I love films – all kinds of films – which is one of the reasons I both watch and write about them… a lot. And for me, the best films are the ones that surprise you. Intruders (조난자들) was one of those films. Don’t get me wrong, I was expecting to like it but it completely surprised me by both how engaged I got and by the fact that it wasn’t what I expected at all. But I’m getting ahead of myself.
And now it’s time for the normal film review warning… **spoiler alert** I did try not to say too much but there may be some spoilers.
In this thriller with comedic elements, director Noh Young Seok (노영석) tells the story about a young(ish) screenwriter who has ventured to a cabin in the Korean countryside (deep in the mountains in the winter no less) for some peace and quiet to finish his latest manuscript. Along the way he meets an ex-con who has just gotten out of prison and who wants to befriend him. And that’s just the first of the distractions as his solitude is crashed time & time again. Intruders is a darkly funny thriller that will have you wondering what’s going to happen next.
Like I said at the start, it was completely different than I expected based on his first film. You see, I try to go into films with as little knowledge as possible about the plot/story, which is much harder than it sounds given that I often write previews about the Korean films come to Toronto (and perhaps a little funny given that I review films). But we all have our preconceptions and Intruders completely smashed mine… in a good way!
Intruders is a thriller and I’m going to be very careful about what I say in the review because this is one film I don’t want to give spoilers on. Some films you can read reviews, spoilers and even a complete synopsis on it without all the information ruining your viewing experience.

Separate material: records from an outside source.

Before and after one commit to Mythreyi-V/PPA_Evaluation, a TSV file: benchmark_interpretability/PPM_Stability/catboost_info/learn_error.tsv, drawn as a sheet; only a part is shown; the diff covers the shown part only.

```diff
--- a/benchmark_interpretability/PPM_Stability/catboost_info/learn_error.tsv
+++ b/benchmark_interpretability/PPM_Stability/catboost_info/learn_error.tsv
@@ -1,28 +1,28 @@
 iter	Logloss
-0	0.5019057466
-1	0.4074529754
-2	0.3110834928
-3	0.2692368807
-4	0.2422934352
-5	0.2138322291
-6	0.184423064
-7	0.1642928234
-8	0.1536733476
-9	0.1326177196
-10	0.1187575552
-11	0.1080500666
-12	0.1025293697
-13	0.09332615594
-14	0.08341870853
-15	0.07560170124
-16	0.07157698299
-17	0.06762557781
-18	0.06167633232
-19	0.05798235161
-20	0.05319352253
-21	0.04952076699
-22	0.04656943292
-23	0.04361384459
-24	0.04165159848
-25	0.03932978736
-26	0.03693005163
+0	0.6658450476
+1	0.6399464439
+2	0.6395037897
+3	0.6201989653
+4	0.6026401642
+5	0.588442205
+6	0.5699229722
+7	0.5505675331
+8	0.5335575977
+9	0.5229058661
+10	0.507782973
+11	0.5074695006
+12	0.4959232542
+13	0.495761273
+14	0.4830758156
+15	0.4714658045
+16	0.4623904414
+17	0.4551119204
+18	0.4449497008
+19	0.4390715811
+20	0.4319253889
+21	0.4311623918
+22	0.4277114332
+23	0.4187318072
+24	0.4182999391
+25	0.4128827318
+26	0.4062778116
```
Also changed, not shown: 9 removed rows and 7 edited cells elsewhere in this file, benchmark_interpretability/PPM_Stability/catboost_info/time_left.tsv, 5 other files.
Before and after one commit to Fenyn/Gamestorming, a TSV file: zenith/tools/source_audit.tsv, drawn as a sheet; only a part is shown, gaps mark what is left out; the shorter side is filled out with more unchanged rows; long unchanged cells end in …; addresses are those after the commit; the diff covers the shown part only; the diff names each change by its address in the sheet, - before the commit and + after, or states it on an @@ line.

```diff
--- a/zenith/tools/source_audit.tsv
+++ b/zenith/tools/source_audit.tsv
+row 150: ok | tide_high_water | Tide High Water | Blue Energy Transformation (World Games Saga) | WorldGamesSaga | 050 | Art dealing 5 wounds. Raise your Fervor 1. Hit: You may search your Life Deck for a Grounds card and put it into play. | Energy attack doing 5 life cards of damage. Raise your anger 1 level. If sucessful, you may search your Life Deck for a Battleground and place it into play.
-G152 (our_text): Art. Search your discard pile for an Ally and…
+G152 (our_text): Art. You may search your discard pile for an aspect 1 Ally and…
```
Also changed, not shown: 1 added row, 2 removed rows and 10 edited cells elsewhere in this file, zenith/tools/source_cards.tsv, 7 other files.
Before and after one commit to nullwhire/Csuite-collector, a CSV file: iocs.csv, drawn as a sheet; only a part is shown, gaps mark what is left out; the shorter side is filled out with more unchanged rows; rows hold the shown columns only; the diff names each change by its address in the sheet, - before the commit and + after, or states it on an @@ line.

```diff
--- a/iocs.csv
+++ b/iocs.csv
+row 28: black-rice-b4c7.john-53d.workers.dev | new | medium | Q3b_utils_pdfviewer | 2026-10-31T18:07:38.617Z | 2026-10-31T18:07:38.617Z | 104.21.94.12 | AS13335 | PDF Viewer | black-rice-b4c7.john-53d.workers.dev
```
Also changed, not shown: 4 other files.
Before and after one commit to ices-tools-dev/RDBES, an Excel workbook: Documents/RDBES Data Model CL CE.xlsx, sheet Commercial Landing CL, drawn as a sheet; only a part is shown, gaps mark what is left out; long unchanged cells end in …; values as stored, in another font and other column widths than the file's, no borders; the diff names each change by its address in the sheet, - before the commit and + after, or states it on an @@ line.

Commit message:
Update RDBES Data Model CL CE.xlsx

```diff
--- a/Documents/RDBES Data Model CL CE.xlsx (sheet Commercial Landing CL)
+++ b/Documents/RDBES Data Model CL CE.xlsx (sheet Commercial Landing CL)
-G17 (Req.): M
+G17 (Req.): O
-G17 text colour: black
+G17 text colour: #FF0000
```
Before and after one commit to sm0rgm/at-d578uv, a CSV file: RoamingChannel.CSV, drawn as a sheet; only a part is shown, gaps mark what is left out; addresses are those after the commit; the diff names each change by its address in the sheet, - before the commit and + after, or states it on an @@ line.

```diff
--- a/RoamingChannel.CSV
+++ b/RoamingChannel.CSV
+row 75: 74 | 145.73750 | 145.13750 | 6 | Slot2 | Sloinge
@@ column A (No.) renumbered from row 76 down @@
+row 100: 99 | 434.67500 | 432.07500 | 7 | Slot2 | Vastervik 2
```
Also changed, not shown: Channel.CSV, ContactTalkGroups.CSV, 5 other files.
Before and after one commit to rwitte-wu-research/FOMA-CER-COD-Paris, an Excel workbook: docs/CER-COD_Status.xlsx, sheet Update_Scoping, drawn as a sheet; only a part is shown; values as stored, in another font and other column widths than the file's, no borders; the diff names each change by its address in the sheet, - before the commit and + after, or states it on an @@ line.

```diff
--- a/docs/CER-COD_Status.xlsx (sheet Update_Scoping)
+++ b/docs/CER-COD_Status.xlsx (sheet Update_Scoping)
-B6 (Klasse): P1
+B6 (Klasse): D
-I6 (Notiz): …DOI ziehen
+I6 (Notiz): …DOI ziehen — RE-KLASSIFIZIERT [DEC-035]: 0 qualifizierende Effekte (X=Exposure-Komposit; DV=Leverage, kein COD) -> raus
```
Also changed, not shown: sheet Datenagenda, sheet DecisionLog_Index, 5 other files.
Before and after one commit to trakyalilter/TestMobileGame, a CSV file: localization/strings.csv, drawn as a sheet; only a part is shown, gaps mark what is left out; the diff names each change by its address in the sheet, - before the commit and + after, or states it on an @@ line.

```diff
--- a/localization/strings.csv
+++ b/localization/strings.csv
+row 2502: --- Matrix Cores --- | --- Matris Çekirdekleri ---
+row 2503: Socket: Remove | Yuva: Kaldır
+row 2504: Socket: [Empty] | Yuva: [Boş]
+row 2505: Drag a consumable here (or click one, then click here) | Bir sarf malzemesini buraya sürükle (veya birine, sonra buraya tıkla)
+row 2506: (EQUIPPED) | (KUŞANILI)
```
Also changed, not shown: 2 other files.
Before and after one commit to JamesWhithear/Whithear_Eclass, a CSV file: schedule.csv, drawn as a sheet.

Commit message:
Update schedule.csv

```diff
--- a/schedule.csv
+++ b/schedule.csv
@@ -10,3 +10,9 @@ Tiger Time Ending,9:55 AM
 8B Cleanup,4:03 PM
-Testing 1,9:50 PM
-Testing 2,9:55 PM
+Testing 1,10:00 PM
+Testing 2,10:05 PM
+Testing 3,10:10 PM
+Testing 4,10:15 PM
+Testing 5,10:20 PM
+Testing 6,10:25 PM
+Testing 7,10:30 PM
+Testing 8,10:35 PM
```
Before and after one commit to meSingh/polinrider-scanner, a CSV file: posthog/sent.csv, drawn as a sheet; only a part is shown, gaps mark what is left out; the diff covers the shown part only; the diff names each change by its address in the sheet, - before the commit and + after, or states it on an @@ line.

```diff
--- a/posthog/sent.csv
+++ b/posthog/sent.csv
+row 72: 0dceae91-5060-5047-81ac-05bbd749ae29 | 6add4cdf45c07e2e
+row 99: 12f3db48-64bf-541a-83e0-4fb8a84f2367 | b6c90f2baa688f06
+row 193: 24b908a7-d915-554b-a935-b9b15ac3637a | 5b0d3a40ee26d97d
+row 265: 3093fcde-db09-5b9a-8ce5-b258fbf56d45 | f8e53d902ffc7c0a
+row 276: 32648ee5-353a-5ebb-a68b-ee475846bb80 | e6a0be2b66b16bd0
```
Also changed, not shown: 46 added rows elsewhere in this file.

I don’t think the same is true about Intruders (or really any thriller, I think that you’ll enjoy it more if you just let yourself get swept up by the story.
I quite enjoyed it, and loved how it wasn’t what I was expecting but… it had a really slow start. The first 10-15 minutes had me wondering a bit but then the story started to get on a role, the plot deepened and I was caught. It wasn’t so much that I was wondering “who did it?” although that was a part of it, but rather I was trying to piece together how all these disparate events could be woven together. I love films that make me think and Intruders certainly gave my mind a workout.
For me, it was the characters interactions that truly raised this film above other thrillers, as well as the characters themselves. They just all seemed so real, so authentic. The main character was quite likeable and believable, and well-acted by Jun Suk Ho (전석호). But I think it was the ex-con, played by Oh Tae Kyung (오태경) that truly made the film, not knowing what he was in jail for (especially knowing he was in solitary) keeps you guessing throughout the film. And he earnest, overly-friendly overtures make him likable even when you are wondering what he’s guilty of.
Intruders has an intelligent plot with more twists than most thrillers, it will keep you guessing on who the “intruders” are until the end. If you pay attention, and perhaps know a little about Korea, the foreshadowing will both help you understand what’s happening – I’m looking at you “news” – and further confuse you – the frequent mentions of “pig”.
Loved the ending! Did he live? Who was at the door? I normally hate endings like that but in this case, not knowing fit perfectly with the rest of the film. If it wasn’t for the slow start, I would have absolutely loved the film. As it was, I really enjoyed it and would recommend it to anyone. It did take me a while to get engaged with the story but once I did, I was all in. Go see it!
I love when I’m writing something and then I wonder, “hmm… am I the only one who thinks this?” so I do a little research and find out that I wasn’t. You see, I often think that certain Korean films will either make more sense or be more enjoyable if the viewer has a little knowledge of Korean culture (and no, I don’t think that only Koreans can understand them as some writers assert, I think anyone with some knowledge will do fine). Intruders is one of those films. Oh, it’ll be an enjoyable film for anyone who likes thrillers regardless of their knowledge of Korea but those with some knowledge will get more from it. And I’m not the only one to think so, it was if Todd Brown from Twitch was reading my mind in his review of the film.
Did you watch Intruders (조난자들) at the Toronto International Film Festival (TIFF)? What did you think of it?